Source material
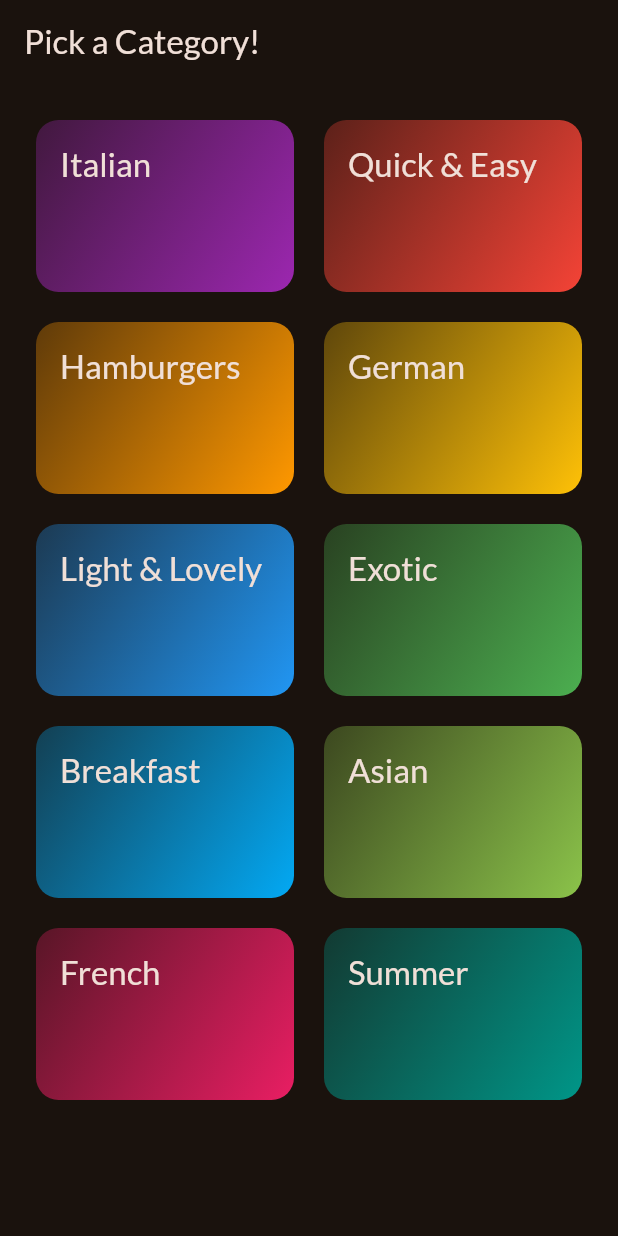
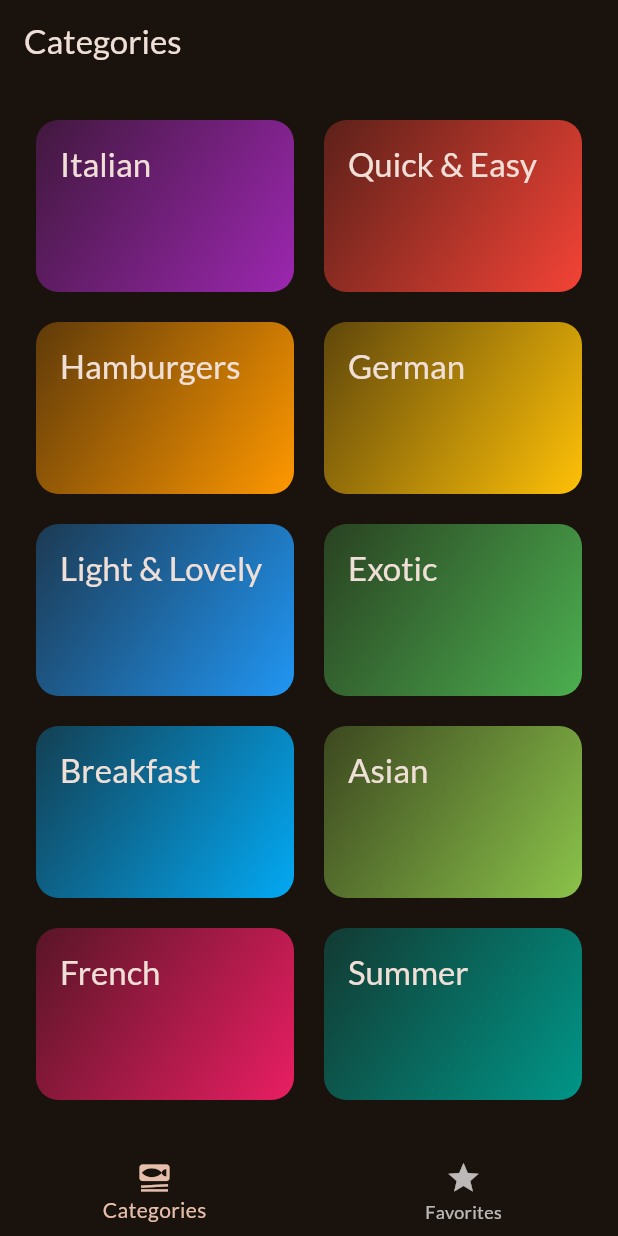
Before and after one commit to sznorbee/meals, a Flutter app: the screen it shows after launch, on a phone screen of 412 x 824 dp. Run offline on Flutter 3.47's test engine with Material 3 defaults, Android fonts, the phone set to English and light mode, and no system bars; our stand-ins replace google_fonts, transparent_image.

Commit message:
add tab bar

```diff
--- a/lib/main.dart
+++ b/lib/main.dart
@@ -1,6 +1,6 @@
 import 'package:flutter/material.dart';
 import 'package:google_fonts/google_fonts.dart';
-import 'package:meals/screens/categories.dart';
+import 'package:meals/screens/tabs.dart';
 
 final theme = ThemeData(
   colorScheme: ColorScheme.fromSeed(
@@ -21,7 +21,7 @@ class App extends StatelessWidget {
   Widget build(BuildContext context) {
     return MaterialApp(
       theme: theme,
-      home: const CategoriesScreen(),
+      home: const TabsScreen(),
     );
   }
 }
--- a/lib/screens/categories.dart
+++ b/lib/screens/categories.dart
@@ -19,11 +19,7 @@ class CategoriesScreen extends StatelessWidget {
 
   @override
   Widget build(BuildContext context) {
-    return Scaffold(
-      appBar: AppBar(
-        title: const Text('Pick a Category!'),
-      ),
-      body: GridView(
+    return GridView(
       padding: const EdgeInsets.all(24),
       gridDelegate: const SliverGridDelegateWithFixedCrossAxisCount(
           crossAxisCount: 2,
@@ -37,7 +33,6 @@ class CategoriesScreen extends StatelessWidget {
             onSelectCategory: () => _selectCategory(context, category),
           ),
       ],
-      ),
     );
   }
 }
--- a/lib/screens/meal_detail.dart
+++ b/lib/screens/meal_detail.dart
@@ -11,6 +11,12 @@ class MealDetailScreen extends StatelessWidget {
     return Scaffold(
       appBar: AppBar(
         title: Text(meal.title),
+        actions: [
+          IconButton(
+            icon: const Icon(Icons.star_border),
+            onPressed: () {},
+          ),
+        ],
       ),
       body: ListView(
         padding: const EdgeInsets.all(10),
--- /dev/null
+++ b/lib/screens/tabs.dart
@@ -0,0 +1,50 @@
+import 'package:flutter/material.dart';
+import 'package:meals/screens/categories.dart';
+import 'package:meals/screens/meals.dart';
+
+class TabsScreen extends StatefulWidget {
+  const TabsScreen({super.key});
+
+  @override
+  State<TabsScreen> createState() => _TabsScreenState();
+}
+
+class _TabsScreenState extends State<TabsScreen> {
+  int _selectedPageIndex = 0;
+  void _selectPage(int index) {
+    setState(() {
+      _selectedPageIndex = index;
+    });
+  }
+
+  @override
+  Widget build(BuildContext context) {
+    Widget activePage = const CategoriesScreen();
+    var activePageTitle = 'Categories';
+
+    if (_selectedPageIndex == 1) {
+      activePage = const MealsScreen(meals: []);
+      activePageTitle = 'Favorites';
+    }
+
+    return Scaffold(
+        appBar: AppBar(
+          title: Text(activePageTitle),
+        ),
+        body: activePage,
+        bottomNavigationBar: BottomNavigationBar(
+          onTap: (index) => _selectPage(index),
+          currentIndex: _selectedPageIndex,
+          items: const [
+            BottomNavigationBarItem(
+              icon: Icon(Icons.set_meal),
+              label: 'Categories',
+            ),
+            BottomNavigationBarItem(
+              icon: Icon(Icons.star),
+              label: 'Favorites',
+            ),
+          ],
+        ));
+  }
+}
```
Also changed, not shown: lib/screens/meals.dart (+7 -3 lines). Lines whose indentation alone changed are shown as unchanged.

Exercise
Print the data again word for word, pictures excluded.

Answer to the exercise
Before and after one commit to sznorbee/meals, a Flutter app: the screen it shows after launch, on a phone screen of 412 x 824 dp. Run offline on Flutter 3.47's test engine with Material 3 defaults, Android fonts, the phone set to English and light mode, and no system bars; our stand-ins replace google_fonts, transparent_image.

Commit message:
add tab bar

```diff
--- a/lib/main.dart
+++ b/lib/main.dart
@@ -1,6 +1,6 @@
 import 'package:flutter/material.dart';
 import 'package:google_fonts/google_fonts.dart';
-import 'package:meals/screens/categories.dart';
+import 'package:meals/screens/tabs.dart';
 
 final theme = ThemeData(
   colorScheme: ColorScheme.fromSeed(
@@ -21,7 +21,7 @@ class App extends StatelessWidget {
   Widget build(BuildContext context) {
     return MaterialApp(
       theme: theme,
-      home: const CategoriesScreen(),
+      home: const TabsScreen(),
     );
   }
 }
--- a/lib/screens/categories.dart
+++ b/lib/screens/categories.dart
@@ -19,11 +19,7 @@ class CategoriesScreen extends StatelessWidget {
 
   @override
   Widget build(BuildContext context) {
-    return Scaffold(
-      appBar: AppBar(
-        title: const Text('Pick a Category!'),
-      ),
-      body: GridView(
+    return GridView(
       padding: const EdgeInsets.all(24),
       gridDelegate: const SliverGridDelegateWithFixedCrossAxisCount(
           crossAxisCount: 2,
@@ -37,7 +33,6 @@ class CategoriesScreen extends StatelessWidget {
             onSelectCategory: () => _selectCategory(context, category),
           ),
       ],
-      ),
     );
   }
 }
--- a/lib/screens/meal_detail.dart
+++ b/lib/screens/meal_detail.dart
@@ -11,6 +11,12 @@ class MealDetailScreen extends StatelessWidget {
     return Scaffold(
       appBar: AppBar(
         title: Text(meal.title),
+        actions: [
+          IconButton(
+            icon: const Icon(Icons.star_border),
+            onPressed: () {},
+          ),
+        ],
       ),
       body: ListView(
         padding: const EdgeInsets.all(10),
--- /dev/null
+++ b/lib/screens/tabs.dart
@@ -0,0 +1,50 @@
+import 'package:flutter/material.dart';
+import 'package:meals/screens/categories.dart';
+import 'package:meals/screens/meals.dart';
+
+class TabsScreen extends StatefulWidget {
+  const TabsScreen({super.key});
+
+  @override
+  State<TabsScreen> createState() => _TabsScreenState();
+}
+
+class _TabsScreenState extends State<TabsScreen> {
+  int _selectedPageIndex = 0;
+  void _selectPage(int index) {
+    setState(() {
+      _selectedPageIndex = index;
+    });
+  }
+
+  @override
+  Widget build(BuildContext context) {
+    Widget activePage = const CategoriesScreen();
+    var activePageTitle = 'Categories';
+
+    if (_selectedPageIndex == 1) {
+      activePage = const MealsScreen(meals: []);
+      activePageTitle = 'Favorites';
+    }
+
+    return Scaffold(
+        appBar: AppBar(
+          title: Text(activePageTitle),
+        ),
+        body: activePage,
+        bottomNavigationBar: BottomNavigationBar(
+          onTap: (index) => _selectPage(index),
+          currentIndex: _selectedPageIndex,
+          items: const [
+            BottomNavigationBarItem(
+              icon: Icon(Icons.set_meal),
+              label: 'Categories',
+            ),
+            BottomNavigationBarItem(
+              icon: Icon(Icons.star),
+              label: 'Favorites',
+            ),
+          ],
+        ));
+  }
+}
```
Also changed, not shown: lib/screens/meals.dart (+7 -3 lines). Lines whose indentation alone changed are shown as unchanged.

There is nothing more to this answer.